Take the lines from the head of the listing through the one bearing "and the detector tests delete" and copy them exactly, leaving every picture out.
*** Opening of DATA ***
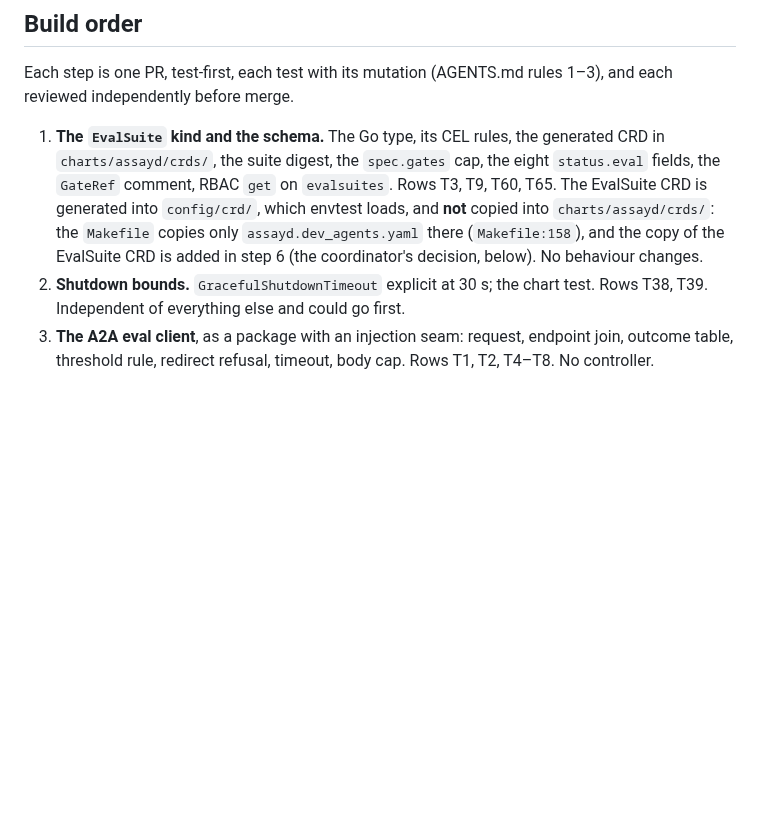
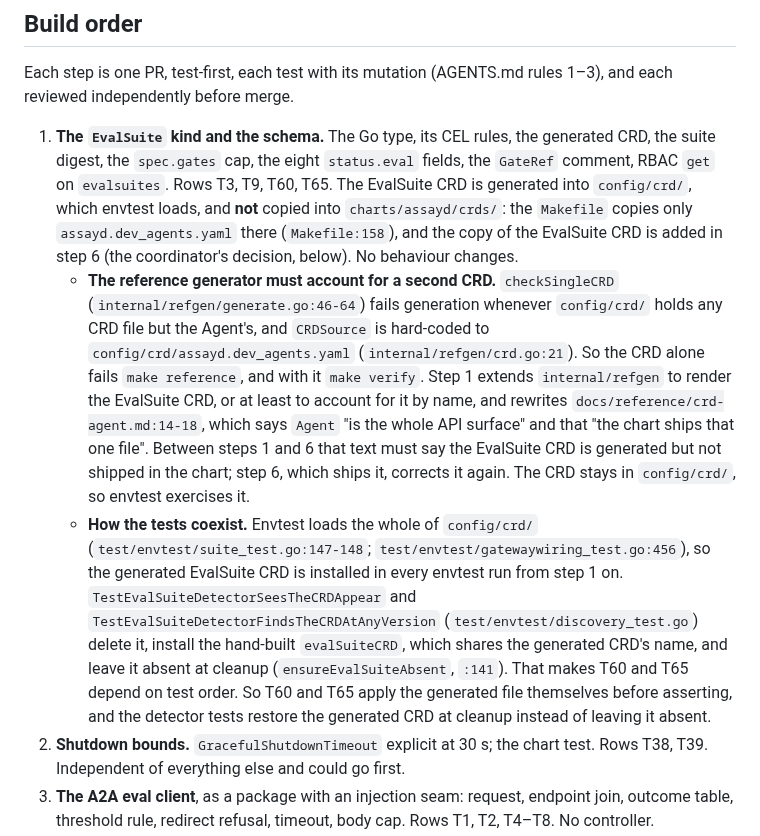
Before and after one commit to Quinyte/assayd, a Markdown page: docs/research/design16-slice1-inventory-2026-10.md, the part around the change. GitHub-like rendering; blank space fills up the shorter version.

Commit message:
docs(research): plan step 1 around refgen's one-CRD check and envtest
The second review of the design 16 §1.1 inventory returned REVISE on
step 1. As written, it would fail make verify: refgen's checkSingleCRD
refuses a second CRD in config/crd, and CRDSource is hard-coded to the
Agent's. Step 1 now extends refgen to account for the EvalSuite CRD,
and rewrites crd-agent.md's "whole API surface" text so that, until
step 6, it says the CRD is generated but not shipped in the chart.

It also says how the tests coexist. Envtest loads all of config/crd,
and the detector tests delete the same-named CRD and leave it absent,
so T60 and T65 apply the generated file themselves, and the detector
tests restore it at cleanup. The stray claim that step 1 puts the CRD
in charts/assayd/crds/ is removed.

Refs #82

Co-Authored-By: Claude Opus 5.5 (1M context) <noreply@anthropic.com>
Claude-Session: https://claude.ai/code/session_01DZKMPNhrUGfNr3DhwnkjGw

```diff
--- a/docs/research/design16-slice1-inventory-2026-10.md
+++ b/docs/research/design16-slice1-inventory-2026-10.md
@@ -193,7 +193,9 @@ None of the 69 rows of "Tests the slice owes" is built; a `grep` for each row's
 
 Each step is one PR, test-first, each test with its mutation (AGENTS.md rules 1–3), and each reviewed independently before merge.
 
-1. **The `EvalSuite` kind and the schema.** The Go type, its CEL rules, the generated CRD in `charts/assayd/crds/`, the suite digest, the `spec.gates` cap, the eight `status.eval` fields, the `GateRef` comment, RBAC `get` on `evalsuites`. Rows T3, T9, T60, T65. The EvalSuite CRD is generated into `config/crd/`, which envtest loads, and **not** copied into `charts/assayd/crds/`: the `Makefile` copies only `assayd.dev_agents.yaml` there (`Makefile:158`), and the copy of the EvalSuite CRD is added in step 6 (the coordinator's decision, below). No behaviour changes.
+1. **The `EvalSuite` kind and the schema.** The Go type, its CEL rules, the generated CRD, the suite digest, the `spec.gates` cap, the eight `status.eval` fields, the `GateRef` comment, RBAC `get` on `evalsuites`. Rows T3, T9, T60, T65. The EvalSuite CRD is generated into `config/crd/`, which envtest loads, and **not** copied into `charts/assayd/crds/`: the `Makefile` copies only `assayd.dev_agents.yaml` there (`Makefile:158`), and the copy of the EvalSuite CRD is added in step 6 (the coordinator's decision, below). No behaviour changes.
+   - **The reference generator must account for a second CRD.** `checkSingleCRD` (`internal/refgen/generate.go:46-64`) fails generation whenever `config/crd/` holds any CRD file but the Agent's, and `CRDSource` is hard-coded to `config/crd/assayd.dev_agents.yaml` (`internal/refgen/crd.go:21`). So the CRD alone fails `make reference`, and with it `make verify`. Step 1 extends `internal/refgen` to render the EvalSuite CRD, or at least to account for it by name, and rewrites `docs/reference/crd-agent.md:14-18`, which says `Agent` "is the whole API surface" and that "the chart ships that one file". Between steps 1 and 6 that text must say the EvalSuite CRD is generated but not shipped in the chart; step 6, which ships it, corrects it again. The CRD stays in `config/crd/`, so envtest exercises it.
+   - **How the tests coexist.** Envtest loads the whole of `config/crd/` (`test/envtest/suite_test.go:147-148`; `test/envtest/gatewaywiring_test.go:456`), so the generated EvalSuite CRD is installed in every envtest run from step 1 on. `TestEvalSuiteDetectorSeesTheCRDAppear` and `TestEvalSuiteDetectorFindsTheCRDAtAnyVersion` (`test/envtest/discovery_test.go`) delete it, install the hand-built `evalSuiteCRD`, which shares the generated CRD's name, and leave it absent at cleanup (`ensureEvalSuiteAbsent`, `:141`). That makes T60 and T65 depend on test order. So T60 and T65 apply the generated file themselves before asserting, and the detector tests restore the generated CRD at cleanup instead of leaving it absent.
 2. **Shutdown bounds.** `GracefulShutdownTimeout` explicit at 30 s; the chart test. Rows T38, T39. Independent of everything else and could go first.
 3. **The A2A eval client**, as a package with an injection seam: request, endpoint join, outcome table, threshold rule, redirect refusal, timeout, body cap. Rows T1, T2, T4–T8. No controller.
 4. **Move `gatewayAuthPolicies`, `foreignTrafficPolicies` and what they call** onto a shared receiver, bodies unchanged. No row of its own; design 03's existing suite is the regression net.
```
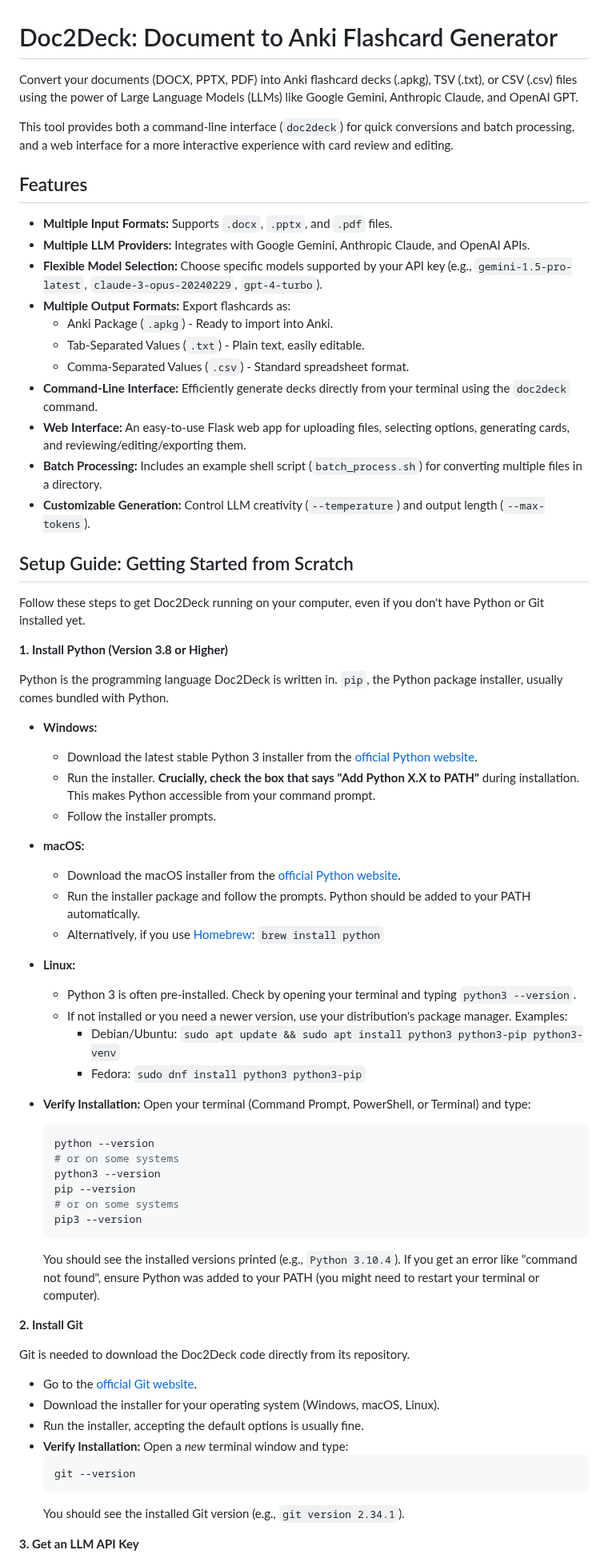
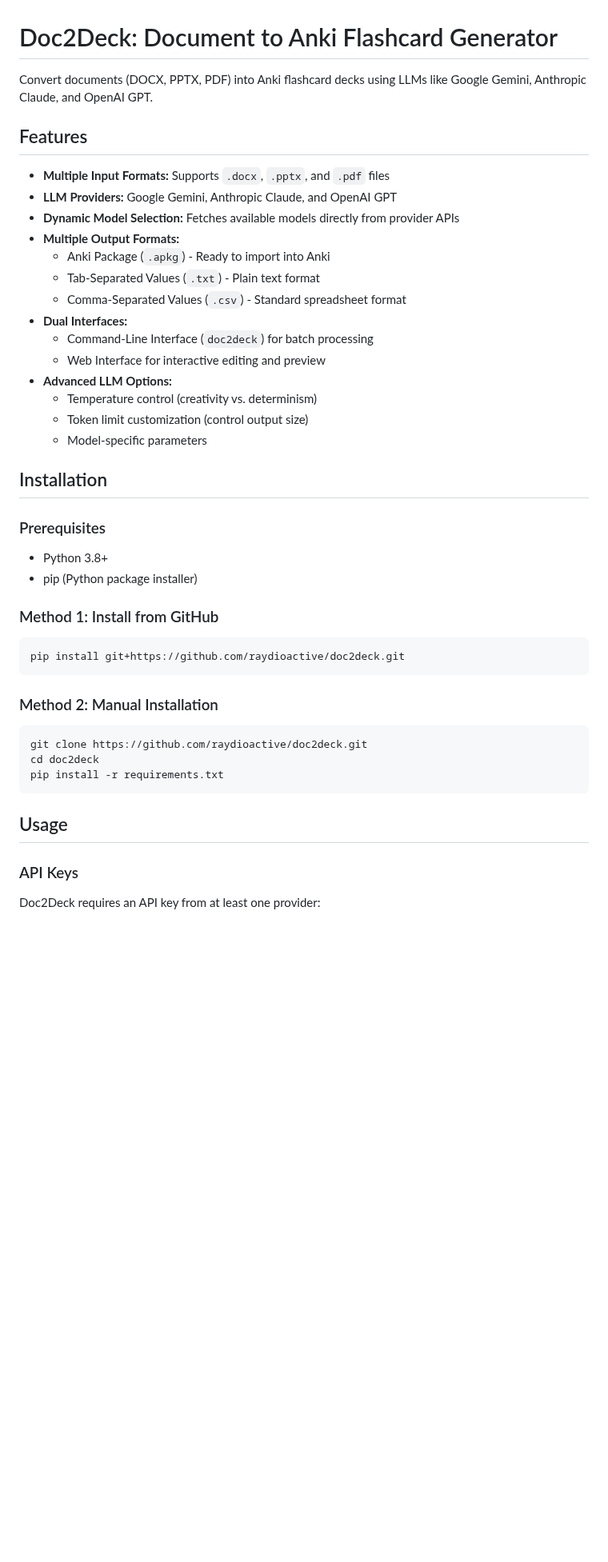
Before and after one commit to raydioactive/doc2deck, a Markdown page: README.md, the part around one of its changes. Shown at 80% size. GitHub-like rendering; blank space fills up the shorter version.

````diff
--- a/README.md
+++ b/README.md
@@ -1,68 +1,48 @@
 # Doc2Deck: Document to Anki Flashcard Generator
 
-Convert your documents (DOCX, PPTX, PDF) into Anki flashcard decks (.apkg), TSV (.txt), or CSV (.csv) files using the power of Large Language Models (LLMs) like Google Gemini, Anthropic Claude, and OpenAI GPT.
-
-This tool provides both a command-line interface (`doc2deck`) for quick conversions and batch processing, and a web interface for a more interactive experience with card review and editing.
+Convert documents (DOCX, PPTX, PDF) into Anki flashcard decks using LLMs like Google Gemini, Anthropic Claude, and OpenAI GPT.
 
 ## Features
 
-* **Multiple Input Formats:** Supports `.docx`, `.pptx`, and `.pdf` files.
-* **Multiple LLM Providers:** Integrates with Google Gemini, Anthropic Claude, and OpenAI APIs.
-* **Flexible Model Selection:** Choose specific models supported by your API key (e.g., `gemini-1.5-pro-latest`, `claude-3-opus-20240229`, `gpt-4-turbo`).
-* **Multiple Output Formats:** Export flashcards as:
-    * Anki Package (`.apkg`) - Ready to import into Anki.
-    * Tab-Separated Values (`.txt`) - Plain text, easily editable.
-    * Comma-Separated Values (`.csv`) - Standard spreadsheet format.
-* **Command-Line Interface:** Efficiently generate decks directly from your terminal using the `doc2deck` command.
-* **Web Interface:** An easy-to-use Flask web app for uploading files, selecting options, generating cards, and reviewing/editing/exporting them.
-* **Batch Processing:** Includes an example shell script (`batch_process.sh`) for converting multiple files in a directory.
-* **Customizable Generation:** Control LLM creativity (`--temperature`) and output length (`--max-tokens`).
+* **Multiple Input Formats:** Supports `.docx`, `.pptx`, and `.pdf` files
+* **LLM Providers:** Google Gemini, Anthropic Claude, and OpenAI GPT
+* **Dynamic Model Selection:** Fetches available models directly from provider APIs
+* **Multiple Output Formats:**
+  * Anki Package (`.apkg`) - Ready to import into Anki
+  * Tab-Separated Values (`.txt`) - Plain text format
+  * Comma-Separated Values (`.csv`) - Standard spreadsheet format
+* **Dual Interfaces:**
+  * Command-Line Interface (`doc2deck`) for batch processing
+  * Web Interface for interactive editing and preview
+* **Advanced LLM Options:**
+  * Temperature control (creativity vs. determinism)
+  * Token limit customization (control output size)
+  * Model-specific parameters
 
-## Setup Guide: Getting Started from Scratch
+## Installation
 
-Follow these steps to get Doc2Deck running on your computer, even if you don't have Python or Git installed yet.
+### Prerequisites
 
-**1. Install Python (Version 3.8 or Higher)**
+* Python 3.8+
+* pip (Python package installer)
 
-Python is the programming language Doc2Deck is written in. `pip`, the Python package installer, usually comes bundled with Python.
+### Method 1: Install from GitHub
 
-* **Windows:**
-    * Download the latest stable Python 3 installer from the [official Python website](https://www.python.org/downloads/windows/).
-    * Run the installer. **Crucially, check the box that says "Add Python X.X to PATH"** during installation. This makes Python accessible from your command prompt.
-    * Follow the installer prompts.
-* **macOS:**
-    * Download the macOS installer from the [official Python website](https://www.python.org/downloads/macos/).
-    * Run the installer package and follow the prompts. Python should be added to your PATH automatically.
-    * Alternatively, if you use [Homebrew](https://brew.sh/): `brew install python`
-* **Linux:**
-    * Python 3 is often pre-installed. Check by opening your terminal and typing `python3 --version`.
-    * If not installed or you need a newer version, use your distribution's package manager. Examples:
-        * Debian/Ubuntu: `sudo apt update && sudo apt install python3 python3-pip python3-venv`
-        * Fedora: `sudo dnf install python3 python3-pip`
+```bash
+pip install git+https://github.com/raydioactive/doc2deck.git
+```
 
-* **Verify Installation:** Open your terminal (Command Prompt, PowerShell, or Terminal) and type:
-    ```bash
-    python --version
-    # or on some systems
-    python3 --version
-    pip --version
-    # or on some systems
-    pip3 --version
-    ```
-    You should see the installed versions printed (e.g., `Python 3.10.4`). If you get an error like "command not found", ensure Python was added to your PATH (you might need to restart your terminal or computer).
+### Method 2: Manual Installation
 
-**2. Install Git**
+```bash
+git clone https://github.com/raydioactive/doc2deck.git
+cd doc2deck
+pip install -r requirements.txt
+```
 
-Git is needed to download the Doc2Deck code directly from its repository.
+## Usage
 
-* Go to the [official Git website](https://git-scm.com/downloads).
-* Download the installer for your operating system (Windows, macOS, Linux).
-* Run the installer, accepting the default options is usually fine.
-* **Verify Installation:** Open a *new* terminal window and type:
-    ```bash
-    git --version
-    ```
-    You should see the installed Git version (e.g., `git version 2.34.1`).
+### API Keys
 
-**3. Get an LLM API Key**
+Doc2Deck requires an API key from at least one provider:
 
````
Also changed, not shown: other parts of README.md (+198 -107 lines).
*** Close of DATA ***
WRITTEN ANSWER =
Before and after one commit to Quinyte/assayd, a Markdown page: docs/research/design16-slice1-inventory-2026-10.md, the part around the change. GitHub-like rendering; blank space fills up the shorter version.

Commit message:
docs(research): plan step 1 around refgen's one-CRD check and envtest
The second review of the design 16 §1.1 inventory returned REVISE on
step 1. As written, it would fail make verify: refgen's checkSingleCRD
refuses a second CRD in config/crd, and CRDSource is hard-coded to the
Agent's. Step 1 now extends refgen to account for the EvalSuite CRD,
and rewrites crd-agent.md's "whole API surface" text so that, until
step 6, it says the CRD is generated but not shipped in the chart.

It also says how the tests coexist. Envtest loads all of config/crd,
and the detector tests delete the same-named CRD and leave it absent,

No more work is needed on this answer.